We developed automation tools to enable measurement, quantitative morphological analysis, and finite element (FE) modeling for murine femora that will be used on two inbred strains of mice and their respective crossings (>2000 samples).
Two separate 3D x-ray tomography measurements are made, one at low (
CT) and one at high resolution (Syncrotron Radiation CT). From the low-resolution scans organ-scale characteristics are extracted and from the high-resolution, ultrastructural morphology. The former provides information on macroscopic bone structures and is used for FE modeling. The later provides the canal network and osteocyte lacunae phenotypes. We devised and implemented new morphometric measures to quantify individual shape parameters for these phenotypes, such as orientation, radial distribution, anisotropy, and point density.
To integrate the results, we developed a set of software tools to register the different resolutions to each other and a database infrastructure to enable easy management and analysis of such a large volume of data. This database and web-based interface provides a platform for sharing results greatly simplifying the creation of future studies.
The presented automated high-throughput assessment of bone morphology at different length scales (whole bone and cell level) provides the prerequisites for direct comparisons between the ultrastructure, whole bone geometry, and mechanical bone competence. In future studies, this will allow investigating how individual ultrastructural bone properties relate to the local stress/strain environment computed by FE. We aim to establish a true phenomics approach, by linking back these phenotypes to the different genotypes of the distinct mouse strains to isolate the genetic contribution for these phenotypes, which are relevant for skeletal integrity.
In conclusion, we established a multi-scale framework for quantitative, genetic, high-throughput studies to explore 3D structure-function relationships from cell to organ using computed tomography and computational modeling. The database comprising these results will provide the complete picture of natural differences in healthy bone and provide a starting point for analyzing structurally caused variations in bone strength.
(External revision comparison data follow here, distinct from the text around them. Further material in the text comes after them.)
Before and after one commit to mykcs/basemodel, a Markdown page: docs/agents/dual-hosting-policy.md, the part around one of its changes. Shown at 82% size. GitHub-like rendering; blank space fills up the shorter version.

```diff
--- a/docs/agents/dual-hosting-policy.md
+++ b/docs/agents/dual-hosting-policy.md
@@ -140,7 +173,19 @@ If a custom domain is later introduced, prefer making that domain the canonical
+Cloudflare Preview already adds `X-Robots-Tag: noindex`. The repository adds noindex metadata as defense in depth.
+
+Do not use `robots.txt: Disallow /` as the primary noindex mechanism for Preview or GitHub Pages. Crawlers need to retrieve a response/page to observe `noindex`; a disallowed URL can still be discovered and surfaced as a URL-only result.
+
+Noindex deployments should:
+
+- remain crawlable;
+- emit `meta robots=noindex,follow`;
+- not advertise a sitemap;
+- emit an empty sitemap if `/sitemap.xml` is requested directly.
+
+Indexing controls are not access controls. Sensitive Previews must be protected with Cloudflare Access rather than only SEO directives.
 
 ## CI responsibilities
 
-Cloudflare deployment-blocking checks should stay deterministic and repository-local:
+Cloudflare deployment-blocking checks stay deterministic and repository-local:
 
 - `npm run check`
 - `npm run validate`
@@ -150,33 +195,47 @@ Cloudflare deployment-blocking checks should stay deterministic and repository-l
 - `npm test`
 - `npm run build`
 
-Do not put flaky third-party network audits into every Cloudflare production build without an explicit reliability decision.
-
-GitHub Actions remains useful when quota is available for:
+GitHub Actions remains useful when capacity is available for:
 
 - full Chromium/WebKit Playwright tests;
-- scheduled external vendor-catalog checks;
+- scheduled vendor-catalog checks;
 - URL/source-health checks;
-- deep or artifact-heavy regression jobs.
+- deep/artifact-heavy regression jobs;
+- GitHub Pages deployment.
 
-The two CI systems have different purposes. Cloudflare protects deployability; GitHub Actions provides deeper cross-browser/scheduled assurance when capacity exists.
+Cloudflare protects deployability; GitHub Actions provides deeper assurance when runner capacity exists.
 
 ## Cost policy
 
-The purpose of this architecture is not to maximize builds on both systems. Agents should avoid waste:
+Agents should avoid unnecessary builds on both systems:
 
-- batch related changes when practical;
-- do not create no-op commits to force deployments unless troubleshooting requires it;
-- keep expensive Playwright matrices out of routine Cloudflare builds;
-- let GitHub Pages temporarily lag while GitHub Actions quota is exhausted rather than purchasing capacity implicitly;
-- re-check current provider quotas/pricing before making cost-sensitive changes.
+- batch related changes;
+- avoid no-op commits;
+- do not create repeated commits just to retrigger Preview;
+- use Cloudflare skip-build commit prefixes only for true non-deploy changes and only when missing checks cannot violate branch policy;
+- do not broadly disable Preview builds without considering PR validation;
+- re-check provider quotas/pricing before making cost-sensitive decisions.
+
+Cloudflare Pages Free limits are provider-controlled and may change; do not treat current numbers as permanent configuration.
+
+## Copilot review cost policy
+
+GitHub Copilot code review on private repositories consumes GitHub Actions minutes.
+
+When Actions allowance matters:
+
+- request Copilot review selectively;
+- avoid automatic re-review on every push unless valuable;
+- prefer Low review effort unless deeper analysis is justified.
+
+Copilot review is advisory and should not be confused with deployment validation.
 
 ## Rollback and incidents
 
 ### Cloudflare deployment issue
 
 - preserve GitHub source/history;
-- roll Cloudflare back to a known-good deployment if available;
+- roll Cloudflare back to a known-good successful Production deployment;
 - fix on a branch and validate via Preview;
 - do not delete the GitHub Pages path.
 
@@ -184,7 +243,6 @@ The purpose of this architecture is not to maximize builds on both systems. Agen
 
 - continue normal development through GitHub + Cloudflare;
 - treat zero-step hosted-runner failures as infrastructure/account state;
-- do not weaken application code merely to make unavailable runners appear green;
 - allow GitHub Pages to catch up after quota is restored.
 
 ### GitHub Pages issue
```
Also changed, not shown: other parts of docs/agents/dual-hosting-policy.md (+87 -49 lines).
At the same time, it will serve as a frame of reference for quantitatively investigating changes that occur in conditions of bone diseases such as osteoporosis.